-- Problem to work on --
Every record shown here must be duplicated without change.

===== Source material =====

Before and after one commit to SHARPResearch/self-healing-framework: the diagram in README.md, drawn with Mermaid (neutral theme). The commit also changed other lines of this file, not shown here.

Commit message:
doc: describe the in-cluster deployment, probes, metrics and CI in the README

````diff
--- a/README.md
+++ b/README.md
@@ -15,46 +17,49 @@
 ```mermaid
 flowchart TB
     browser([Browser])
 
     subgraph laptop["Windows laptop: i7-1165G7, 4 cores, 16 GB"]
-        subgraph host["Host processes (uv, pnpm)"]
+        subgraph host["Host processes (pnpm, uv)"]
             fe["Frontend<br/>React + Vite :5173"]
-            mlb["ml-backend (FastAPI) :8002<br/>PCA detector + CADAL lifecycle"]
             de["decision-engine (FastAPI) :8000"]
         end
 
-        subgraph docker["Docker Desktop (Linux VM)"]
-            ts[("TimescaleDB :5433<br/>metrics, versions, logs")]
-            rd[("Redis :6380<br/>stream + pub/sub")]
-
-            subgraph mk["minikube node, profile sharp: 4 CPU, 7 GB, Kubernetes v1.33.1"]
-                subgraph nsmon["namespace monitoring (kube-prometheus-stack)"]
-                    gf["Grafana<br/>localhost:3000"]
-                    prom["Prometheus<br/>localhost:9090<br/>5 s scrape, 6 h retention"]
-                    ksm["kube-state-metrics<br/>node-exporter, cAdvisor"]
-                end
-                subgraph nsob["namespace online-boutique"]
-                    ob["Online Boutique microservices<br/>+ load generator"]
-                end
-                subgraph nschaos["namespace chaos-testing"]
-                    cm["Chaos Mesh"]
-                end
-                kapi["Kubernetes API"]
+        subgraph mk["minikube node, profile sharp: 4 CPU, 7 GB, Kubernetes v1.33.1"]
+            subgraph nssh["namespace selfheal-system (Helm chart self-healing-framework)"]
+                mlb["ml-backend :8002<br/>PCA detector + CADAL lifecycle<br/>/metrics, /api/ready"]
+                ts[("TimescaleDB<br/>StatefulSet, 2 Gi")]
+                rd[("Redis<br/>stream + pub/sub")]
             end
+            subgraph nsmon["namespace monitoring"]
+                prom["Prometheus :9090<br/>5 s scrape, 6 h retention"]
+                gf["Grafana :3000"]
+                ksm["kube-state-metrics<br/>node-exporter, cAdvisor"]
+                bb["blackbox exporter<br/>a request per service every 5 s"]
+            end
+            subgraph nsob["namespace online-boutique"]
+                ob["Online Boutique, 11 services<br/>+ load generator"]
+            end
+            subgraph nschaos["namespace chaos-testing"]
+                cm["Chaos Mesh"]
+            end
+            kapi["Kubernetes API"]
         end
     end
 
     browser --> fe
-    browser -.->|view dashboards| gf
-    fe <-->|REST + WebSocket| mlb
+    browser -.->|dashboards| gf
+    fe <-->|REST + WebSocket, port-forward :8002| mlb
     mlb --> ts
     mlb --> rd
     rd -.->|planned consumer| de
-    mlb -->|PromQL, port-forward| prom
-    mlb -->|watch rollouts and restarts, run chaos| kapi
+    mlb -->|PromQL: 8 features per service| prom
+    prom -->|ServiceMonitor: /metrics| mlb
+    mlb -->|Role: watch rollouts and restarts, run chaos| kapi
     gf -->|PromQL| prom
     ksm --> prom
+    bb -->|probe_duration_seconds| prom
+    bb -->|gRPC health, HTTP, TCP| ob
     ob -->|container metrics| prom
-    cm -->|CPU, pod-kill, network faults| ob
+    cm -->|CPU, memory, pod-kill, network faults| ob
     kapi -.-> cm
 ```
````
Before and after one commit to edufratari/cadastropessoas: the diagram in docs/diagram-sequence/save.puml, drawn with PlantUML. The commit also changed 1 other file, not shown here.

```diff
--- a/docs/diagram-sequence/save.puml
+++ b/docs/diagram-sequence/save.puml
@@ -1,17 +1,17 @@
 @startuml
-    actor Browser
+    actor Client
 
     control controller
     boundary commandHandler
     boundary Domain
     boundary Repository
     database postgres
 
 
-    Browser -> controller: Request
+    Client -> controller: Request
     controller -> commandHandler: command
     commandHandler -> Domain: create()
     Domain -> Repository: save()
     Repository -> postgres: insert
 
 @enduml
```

=====

-- Written answer --
Before and after one commit to SHARPResearch/self-healing-framework: the diagram in README.md, drawn with Mermaid (neutral theme). The commit also changed other lines of this file, not shown here.

Commit message:
doc: describe the in-cluster deployment, probes, metrics and CI in the README

````diff
--- a/README.md
+++ b/README.md
@@ -15,46 +17,49 @@
 ```mermaid
 flowchart TB
     browser([Browser])
 
     subgraph laptop["Windows laptop: i7-1165G7, 4 cores, 16 GB"]
-        subgraph host["Host processes (uv, pnpm)"]
+        subgraph host["Host processes (pnpm, uv)"]
             fe["Frontend<br/>React + Vite :5173"]
-            mlb["ml-backend (FastAPI) :8002<br/>PCA detector + CADAL lifecycle"]
             de["decision-engine (FastAPI) :8000"]
         end
 
-        subgraph docker["Docker Desktop (Linux VM)"]
-            ts[("TimescaleDB :5433<br/>metrics, versions, logs")]
-            rd[("Redis :6380<br/>stream + pub/sub")]
-
-            subgraph mk["minikube node, profile sharp: 4 CPU, 7 GB, Kubernetes v1.33.1"]
-                subgraph nsmon["namespace monitoring (kube-prometheus-stack)"]
-                    gf["Grafana<br/>localhost:3000"]
-                    prom["Prometheus<br/>localhost:9090<br/>5 s scrape, 6 h retention"]
-                    ksm["kube-state-metrics<br/>node-exporter, cAdvisor"]
-                end
-                subgraph nsob["namespace online-boutique"]
-                    ob["Online Boutique microservices<br/>+ load generator"]
-                end
-                subgraph nschaos["namespace chaos-testing"]
-                    cm["Chaos Mesh"]
-                end
-                kapi["Kubernetes API"]
+        subgraph mk["minikube node, profile sharp: 4 CPU, 7 GB, Kubernetes v1.33.1"]
+            subgraph nssh["namespace selfheal-system (Helm chart self-healing-framework)"]
+                mlb["ml-backend :8002<br/>PCA detector + CADAL lifecycle<br/>/metrics, /api/ready"]
+                ts[("TimescaleDB<br/>StatefulSet, 2 Gi")]
+                rd[("Redis<br/>stream + pub/sub")]
             end
+            subgraph nsmon["namespace monitoring"]
+                prom["Prometheus :9090<br/>5 s scrape, 6 h retention"]
+                gf["Grafana :3000"]
+                ksm["kube-state-metrics<br/>node-exporter, cAdvisor"]
+                bb["blackbox exporter<br/>a request per service every 5 s"]
+            end
+            subgraph nsob["namespace online-boutique"]
+                ob["Online Boutique, 11 services<br/>+ load generator"]
+            end
+            subgraph nschaos["namespace chaos-testing"]
+                cm["Chaos Mesh"]
+            end
+            kapi["Kubernetes API"]
         end
     end
 
     browser --> fe
-    browser -.->|view dashboards| gf
-    fe <-->|REST + WebSocket| mlb
+    browser -.->|dashboards| gf
+    fe <-->|REST + WebSocket, port-forward :8002| mlb
     mlb --> ts
     mlb --> rd
     rd -.->|planned consumer| de
-    mlb -->|PromQL, port-forward| prom
-    mlb -->|watch rollouts and restarts, run chaos| kapi
+    mlb -->|PromQL: 8 features per service| prom
+    prom -->|ServiceMonitor: /metrics| mlb
+    mlb -->|Role: watch rollouts and restarts, run chaos| kapi
     gf -->|PromQL| prom
     ksm --> prom
+    bb -->|probe_duration_seconds| prom
+    bb -->|gRPC health, HTTP, TCP| ob
     ob -->|container metrics| prom
-    cm -->|CPU, pod-kill, network faults| ob
+    cm -->|CPU, memory, pod-kill, network faults| ob
     kapi -.-> cm
 ```
````
Before and after one commit to edufratari/cadastropessoas: the diagram in docs/diagram-sequence/save.puml, drawn with PlantUML. The commit also changed 1 other file, not shown here.

```diff
--- a/docs/diagram-sequence/save.puml
+++ b/docs/diagram-sequence/save.puml
@@ -1,17 +1,17 @@
 @startuml
-    actor Browser
+    actor Client
 
     control controller
     boundary commandHandler
     boundary Domain
     boundary Repository
     database postgres
 
 
-    Browser -> controller: Request
+    Client -> controller: Request
     controller -> commandHandler: command
     commandHandler -> Domain: create()
     Domain -> Repository: save()
     Repository -> postgres: insert
 
 @enduml
```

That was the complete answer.